While we were at camp last weekend, Arlene had a rather frightening thing happen to her. We had taken her 4-wheeler back on the road past her shack and we left it at the old spring. We were going to try and find a dryer route to what used to be Dan and my hunting shack.
We had my GPS unit and flagging tape and we were meandering along the edge of the semi-swamp marking a new trail back to the Skyview Shack. We reached the shack without problem and on the way back, Arlene suggested that we get a fix on the end of the new road and we would walk toward it to see if we could build a trail in from that way.
We had only gone about 30 feet, when suddenly Arlene bent over and grabbed a small tree. I asked her what was wrong and she said she was extremely dizzy. Then she started to get sick to her stomach and had the dry heaves.
At this point, fear really started to set in and she said "we have to get out of here!". We were nearly at the northeastern corner of the 80 acres and a long way from camp. She thought that she could walk back but I told her that wasn't a good idea and to stay right where she was.
I ran back to the 4-wheeler as fast as I could, started it up, and managed to get it all the way back in there to where she was. She was so weak that she could barely hang on to me as we bumped and sloshed our way out.
As soon as we got back to camp, I gave her two aspirins and had her just sit still. Hurriedly, I put everything away and packed the car.
As we drove to the Soo, she seemed to get better and complained of the chills. She declined a visit to the ER and thought it was perhaps a virus.
After sleeping at home all afternoon, she got up at 6:00 PM and the dizziness returned this time with heaviness in her chest and arms. Taking no chances, we headed for the ER.
After spending the night in the hospital, her cardiologist scheduled her for a heart catherization on Wednesday in Traverse City.
The results were really good and showed that her heart is fine with only a slight blockage in a peripheral artery. The cardiologist there feels that her high blood pressure medication is causing her heart rate to drop way too low, about 44 bpm, and his recommendation was to cut it in half.
The day after the procedure she was feeling much better with a heart rate of about 65 bpm and is feeling much better.

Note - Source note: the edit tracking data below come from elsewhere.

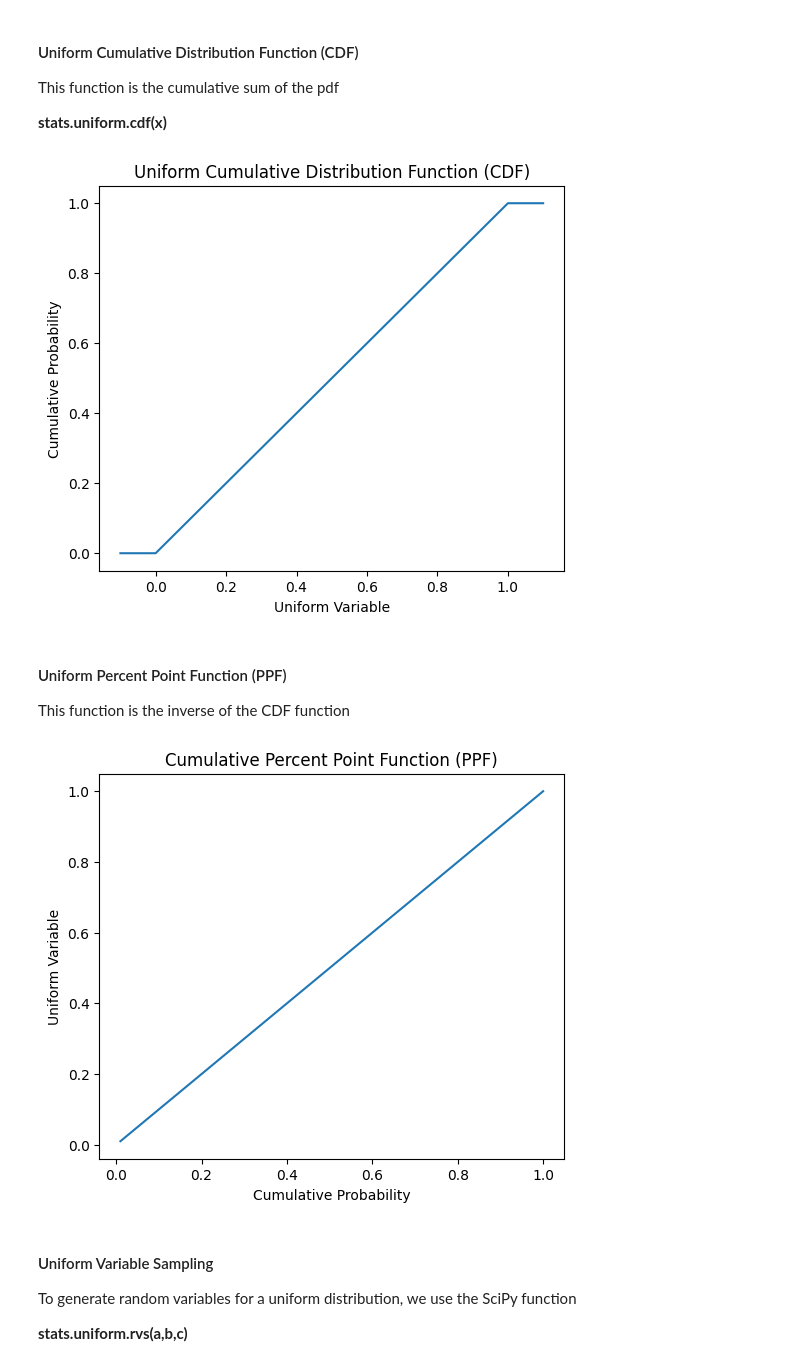
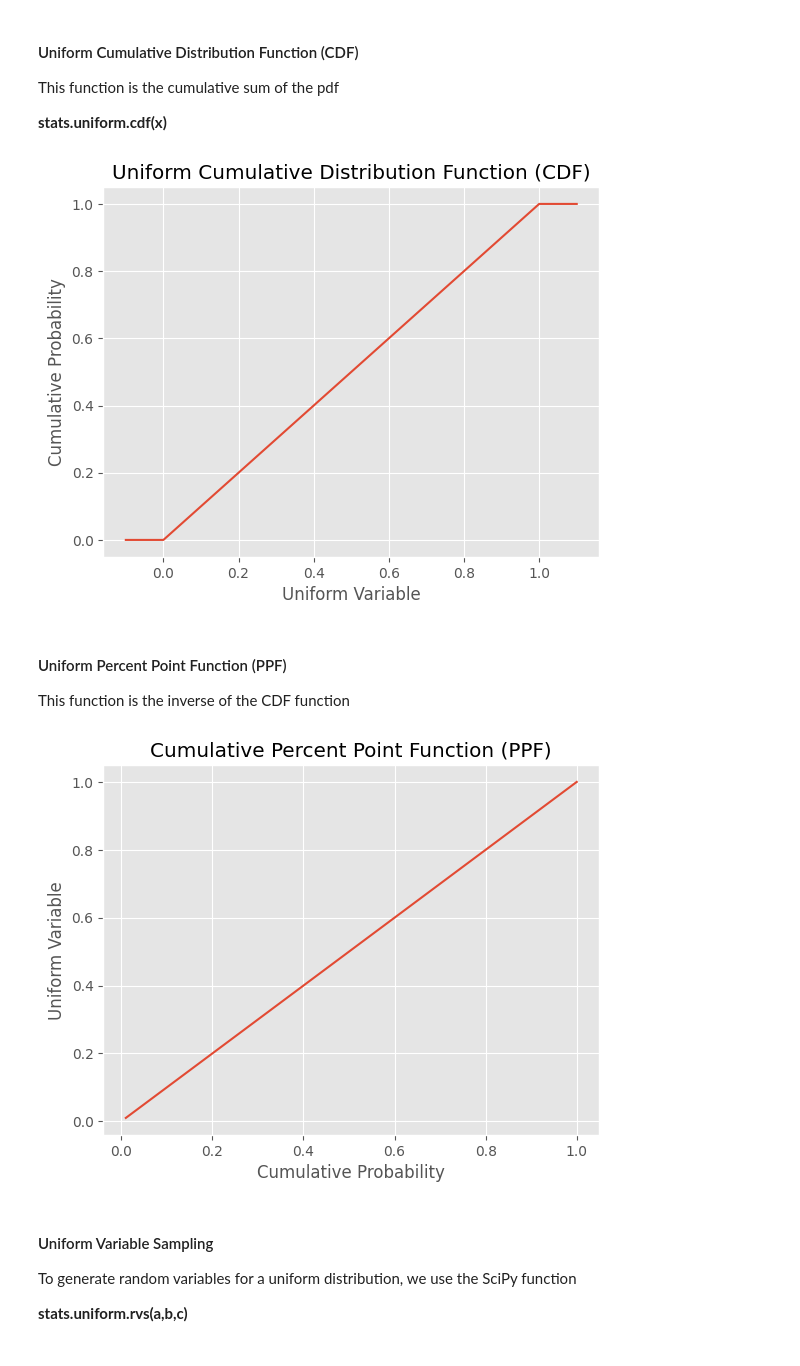
Before and after one commit to samtaba/Statistics, a Jupyter notebook: Statistics.ipynb, the cells around one changed output. Cells and saved outputs as stored; diff of their text form; code cells hidden in the pictures.

```diff
--- a/Statistics.ipynb
+++ b/Statistics.ipynb
@@ -34,6 +34,8 @@ We consider a uniform PDF from 0 to 1 using the SciPy function
 import numpy as np
 import scipy.stats as stats
 import matplotlib.pyplot as plt
+
+plt.style.use('ggplot')
 # %%
 x = np.linspace(-0.2, 1.2, 1000)
 
@@ -60,19 +62,17 @@ This function is the cumulative sum of the pdf
 # %%
 x = np.arange(-0.1, 1.1, 0.01)
 
 y = stats.uniform.cdf(x)        # mean=0, SD=2
-
-plt.figure(figsize=(6,5))
 
 plt.plot(x, y)
 
 plt.title("Uniform Cumulative Distribution Function (CDF)")
 plt.xlabel("Uniform Variable")
 plt.ylabel("Cumulative Probability")
 
 plt.show()
 # %% [output]
-[figure, old version]
+[figure, new version]
 # %% [markdown]
 #### Uniform Percent Point Function (PPF)
 
@@ -81,8 +81,6 @@ This function is the inverse of the CDF function
 x = np.arange(-0.1, 1.1, 0.01)
 
 y = stats.uniform.ppf(x)
-
-plt.figure(figsize=(6,5))
 
 plt.plot(x, y)
 
@@ -92,7 +90,7 @@ plt.ylabel("Uniform Variable")
 
 plt.show()
 # %% [output]
-[figure, old version]
+[figure, new version]
 # %% [markdown]
 #### Uniform Variable Sampling
 
```
Also changed, not shown: parts of 6 cells of this notebook.
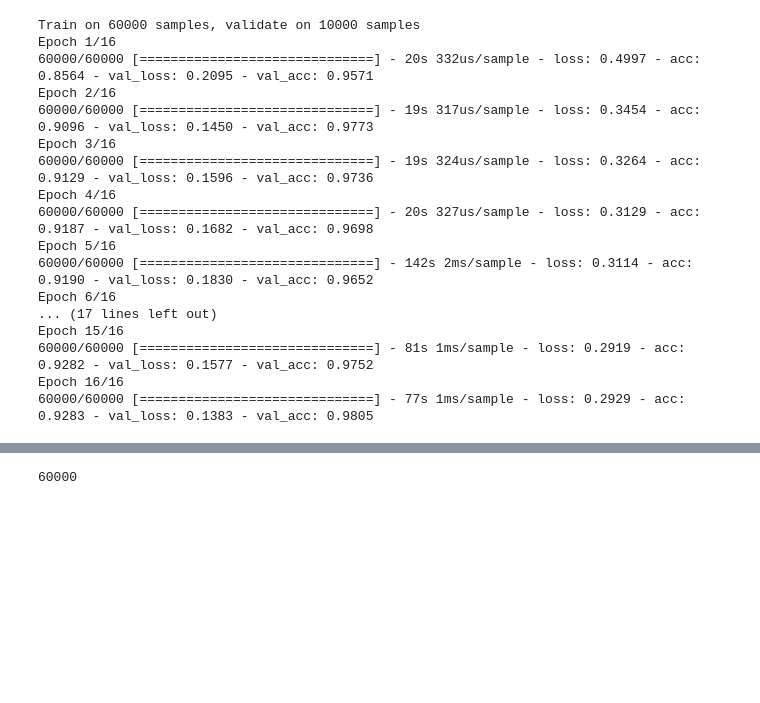
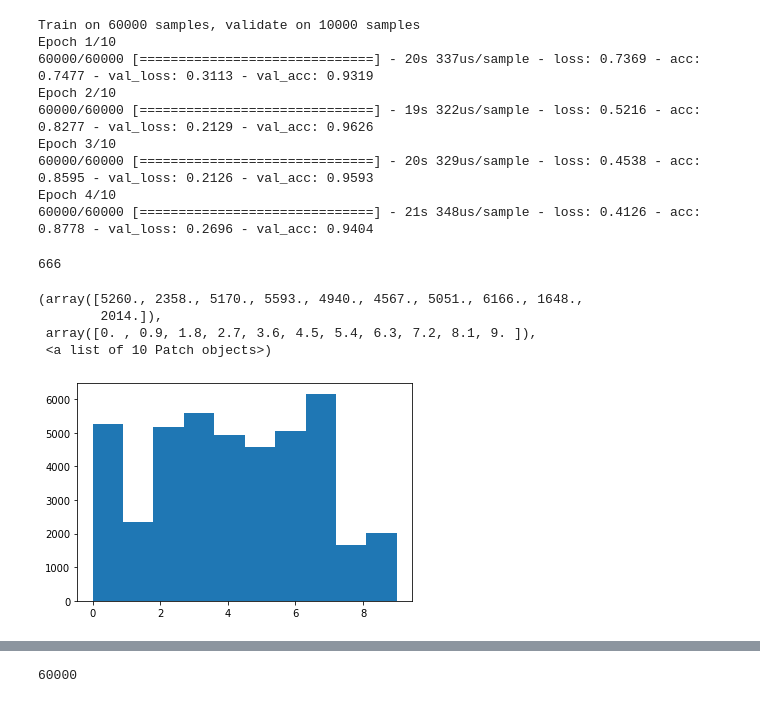
Before and after one commit to andreiilie1/cifar10vgg_robustnesstests, a Jupyter notebook: Untitled1.ipynb, the cells around one changed output, grey strips where cells are left out. Saved outputs shown, nothing was run; the diff lists cells and outputs as text; code cells hidden in the pictures; blank space fills up the shorter version.

```diff
--- a/Untitled1.ipynb
+++ b/Untitled1.ipynb
@@ -6,22 +1,14 @@ plt.plot([1,2,3])
 # %%
 from mnistcnn import mnistcnn
 # %%
-model = mnistcnn()
+model = mnistcnn(train = True, data_name="mnist")
 # %% [output]
 Train on 60000 samples, validate on 10000 samples
-Epoch 1/16
-60000/60000 [==============================] - 20s 332us/sample - loss: 0.4997 - acc: 0.8564 - val_loss: 0.2095 - val_acc: 0.9571
-Epoch 2/16
-60000/60000 [==============================] - 19s 317us/sample - loss: 0.3454 - acc: 0.9096 - val_loss: 0.1450 - val_acc: 0.9773
-Epoch 3/16
-60000/60000 [==============================] - 19s 324us/sample - loss: 0.3264 - acc: 0.9129 - val_loss: 0.1596 - val_acc: 0.9736
-Epoch 4/16
-60000/60000 [==============================] - 20s 327us/sample - loss: 0.3129 - acc: 0.9187 - val_loss: 0.1682 - val_acc: 0.9698
-Epoch 5/16
-60000/60000 [==============================] - 142s 2ms/sample - loss: 0.3114 - acc: 0.9190 - val_loss: 0.1830 - val_acc: 0.9652
-Epoch 6/16
-... (17 lines left out)
-Epoch 15/16
-60000/60000 [==============================] - 81s 1ms/sample - loss: 0.2919 - acc: 0.9282 - val_loss: 0.1577 - val_acc: 0.9752
-Epoch 16/16
-60000/60000 [==============================] - 77s 1ms/sample - loss: 0.2929 - acc: 0.9283 - val_loss: 0.1383 - val_acc: 0.9805
+Epoch 1/10
+60000/60000 [==============================] - 20s 337us/sample - loss: 0.7369 - acc: 0.7477 - val_loss: 0.3113 - val_acc: 0.9319
+Epoch 2/10
+60000/60000 [==============================] - 19s 322us/sample - loss: 0.5216 - acc: 0.8277 - val_loss: 0.2129 - val_acc: 0.9626
+Epoch 3/10
+60000/60000 [==============================] - 20s 329us/sample - loss: 0.4538 - acc: 0.8595 - val_loss: 0.2126 - val_acc: 0.9593
+Epoch 4/10
+60000/60000 [==============================] - 21s 348us/sample - loss: 0.4126 - acc: 0.8778 - val_loss: 0.2696 - val_acc: 0.9404
@@ -27,0 +17,17 @@ Epoch 16/16
+# %%
+from data_manager import load_data
+import numpy as np
+(x_train, y_train), (x_test, y_test) = load_data("mnist_robust")
+# %%
+(np.argmax(model.predict(x_test), axis=1) == np.argmax(y_test, axis=1)).sum()
+# %% [output]
+666
+# %%
+import matplotlib.pyplot as plt
+plt.hist(np.argmax(y_train, axis=1))
+# %% [output]
+(array([5260., 2358., 5170., 5593., 4940., 4567., 5051., 6166., 1648.,
+        2014.]),
+ array([0. , 0.9, 1.8, 2.7, 3.6, 4.5, 5.4, 6.3, 7.2, 8.1, 9. ]),
+ <a list of 10 Patch objects>)
+[figure, added]
```
Also changed, not shown: parts of 7 cells of this notebook, 5 other files.
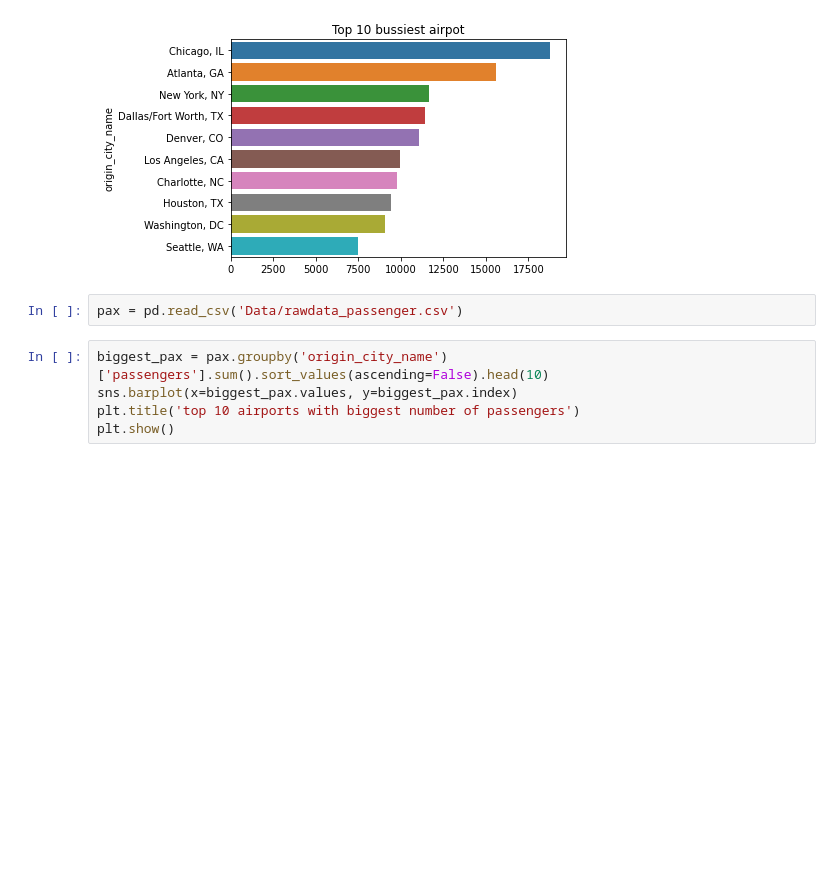
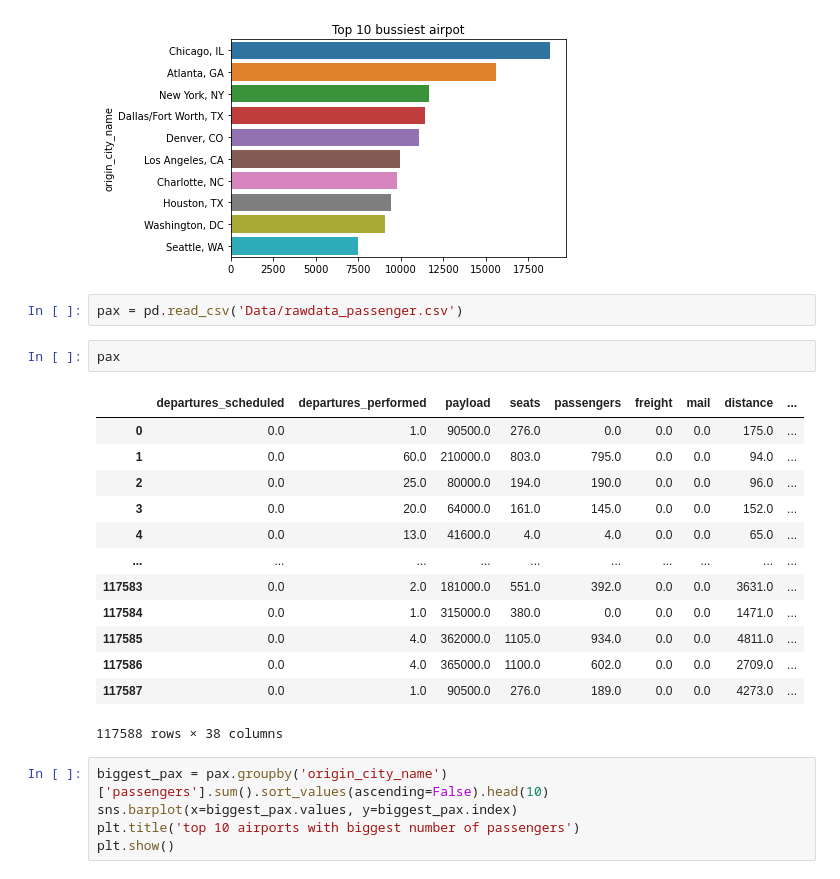
Before and after one commit to ChunkeyMunkey/SL-Flight-Delay, a Jupyter notebook: data_exploration.ipynb, the cells around one changed output. Cells and saved outputs as stored; diff of their text form; blank space fills up the shorter version.

```diff
--- a/data_exploration.ipynb
+++ b/data_exploration.ipynb
@@ -238,6 +255,22 @@ plt.show()
 [figure]
 # %%
 pax = pd.read_csv('Data/rawdata_passenger.csv')
+# %%
+pax
+# %% [output]
+|  | departures_scheduled | departures_performed | payload | seats | passengers | freight | mail | distance | ... |
+| 0 | 0.0 | 1.0 | 90500.0 | 276.0 | 0.0 | 0.0 | 0.0 | 175.0 | ... |
+| 1 | 0.0 | 60.0 | 210000.0 | 803.0 | 795.0 | 0.0 | 0.0 | 94.0 | ... |
+| 2 | 0.0 | 25.0 | 80000.0 | 194.0 | 190.0 | 0.0 | 0.0 | 96.0 | ... |
+| 3 | 0.0 | 20.0 | 64000.0 | 161.0 | 145.0 | 0.0 | 0.0 | 152.0 | ... |
+| 4 | 0.0 | 13.0 | 41600.0 | 4.0 | 4.0 | 0.0 | 0.0 | 65.0 | ... |
+| ... | ... | ... | ... | ... | ... | ... | ... | ... | ... |
+| 117583 | 0.0 | 2.0 | 181000.0 | 551.0 | 392.0 | 0.0 | 0.0 | 3631.0 | ... |
+| 117584 | 0.0 | 1.0 | 315000.0 | 380.0 | 0.0 | 0.0 | 0.0 | 1471.0 | ... |
+| 117585 | 0.0 | 4.0 | 362000.0 | 1105.0 | 934.0 | 0.0 | 0.0 | 4811.0 | ... |
+| 117586 | 0.0 | 4.0 | 365000.0 | 1100.0 | 602.0 | 0.0 | 0.0 | 2709.0 | ... |
+| 117587 | 0.0 | 1.0 | 90500.0 | 276.0 | 189.0 | 0.0 | 0.0 | 4273.0 | ... |
+117588 rows × 38 columns
 # %%
 biggest_pax = pax.groupby('origin_city_name')['passengers'].sum().sort_values(ascending=False).head(10)
 sns.barplot(x=biggest_pax.values, y=biggest_pax.index)
```
Also changed, not shown: parts of 33 cells of this notebook.
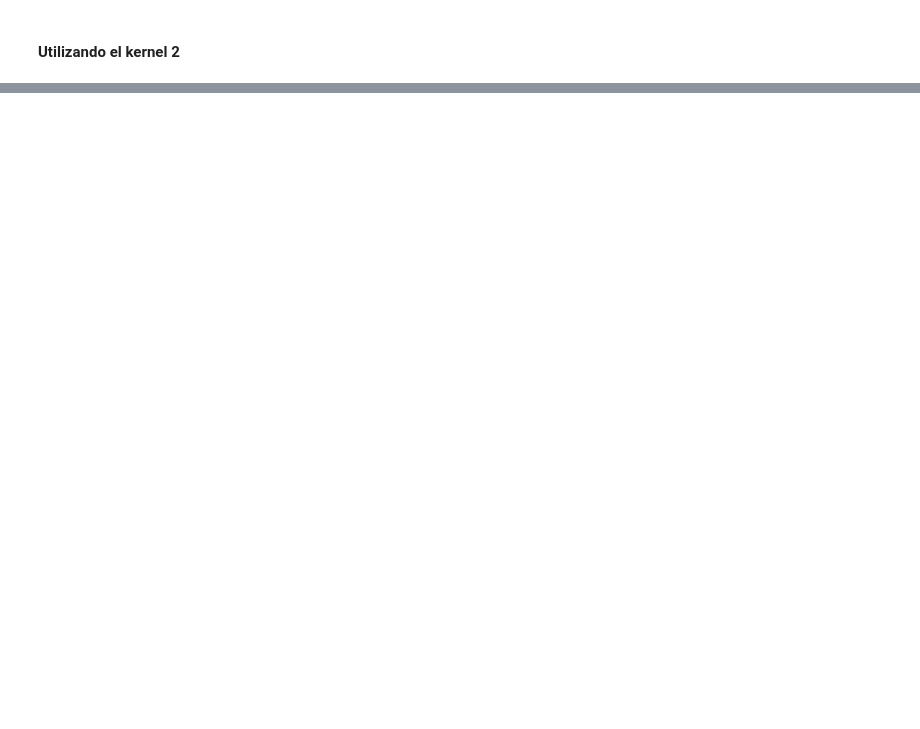
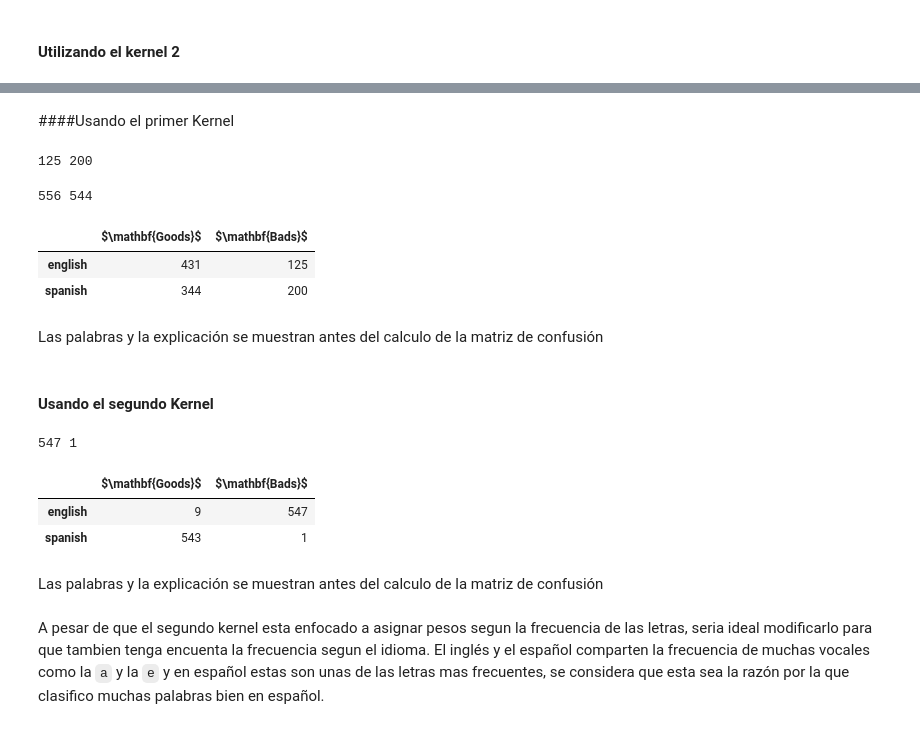
Before and after one commit to lin99/MachineLearning, a Jupyter notebook: Taller 3/ml-assign3-jfbaquerov-lfrosalesc.ipynb, the cells around one changed output, grey strips where cells are left out. Saved outputs shown, nothing was run; the diff lists cells and outputs as text; code cells hidden in the pictures; blank space fills up the shorter version.

```diff
--- a/Taller 3/ml-assign3-jfbaquerov-lfrosalesc.ipynb
+++ b/Taller 3/ml-assign3-jfbaquerov-lfrosalesc.ipynb
@@ -1237,0 +1242,5 @@ print errores[minArg]
+# %%
+errores2  = []
+for k in values:
+    errores2.append(len(k[0]) + len(k[1]))
+print errores2
@@ -1238,5 +1254,5 @@ print errores[minArg]
 # %%
-miss = values[10]
-for k in miss[1]:
+miss2 = values[10]
+for k in miss2[1]:
     print k, testWords[k]
 # %% [output]
@@ -1259,0 +1280,49 @@ for k in miss[1]:
+# %% [markdown]
+####Usando el primer Kernel
+# %%
+badEn = 0
+badEs = 0
+for k in miss1[0]:
+    if( trainWords[k][0] == '1'):
+        badEn += 1
+    else:
+        badEs += 1
+
+for k in miss1[1]:
+    if( testWords[k][0] == '1'):
+        badEn += 1
+    else:
+        badEs += 1
+# %%
+print badEn, badEs
+# %% [output]
+125 200
+# %%
+en = 0
+es = 0
+for k in trainWords:
+    if( k[0] == '1'):
+        en += 1
+    else:
+        es += 1
+for k in testWords:
+    if( k[0] == '1'):
+        en += 1
+    else:
+        es += 1
+# %%
+print en, es
+# %% [output]
+556 544
+# %%
+wi = zip([en - badEn, es - badEs],[badEn,badEs])
+
+pd.DataFrame(data=wi, columns=['$\mathbf{Goods}$', '$\mathbf{Bads}$'], index=['english', 'spanish'])
+# %% [output]
+|  | $\mathbf{Goods}$ | $\mathbf{Bads}$ |
+| english | 431 | 125 |
+| spanish | 344 | 200 |
+# %% [markdown]
+Las palabras y la explicación se muestran antes del calculo de la matriz de confusión
+# %% [markdown]
+#### Usando el segundo Kernel
@@ -1259,0 +1343,16 @@ for k in miss[1]:
+# %%
+print badEn, badEs
+# %% [output]
+547 1
+# %%
+wi = zip([en - badEn, es - badEs],[badEn,badEs])
+
+pd.DataFrame(data=wi, columns=['$\mathbf{Goods}$', '$\mathbf{Bads}$'], index=['english', 'spanish'])
+# %% [output]
+|  | $\mathbf{Goods}$ | $\mathbf{Bads}$ |
+| english | 9 | 547 |
+| spanish | 543 | 1 |
+# %% [markdown]
+Las palabras y la explicación se muestran antes del calculo de la matriz de confusión
+# %% [markdown]
+A pesar de que el segundo kernel esta enfocado a asignar pesos segun la frecuencia de las letras, seria ideal modificarlo para que tambien tenga encuenta la frecuencia segun el idioma. El inglés y el español comparten la frecuencia de muchas vocales como la `a` y la `e` y en español estas son unas de las letras mas frecuentes, se considera que esta sea la razón por la que clasifico muchas palabras bien en español.
```
Also changed, not shown: parts of 74 cells of this notebook.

I guess the lesson here is that bad things can happen anywhere and at anytime when you are out in the woods. In hindsight, with just the two of us there, we should have left a note with a map of where we were going and how long we expected to be gone.
Neither of us had taken our cell phones because we had forgotten to charge them overnight like we usually do.
So we found ourselves in a bad situation that luckily turned out all right but it could have turned out much worse. Our guardian angels must have been keeping an eye on us.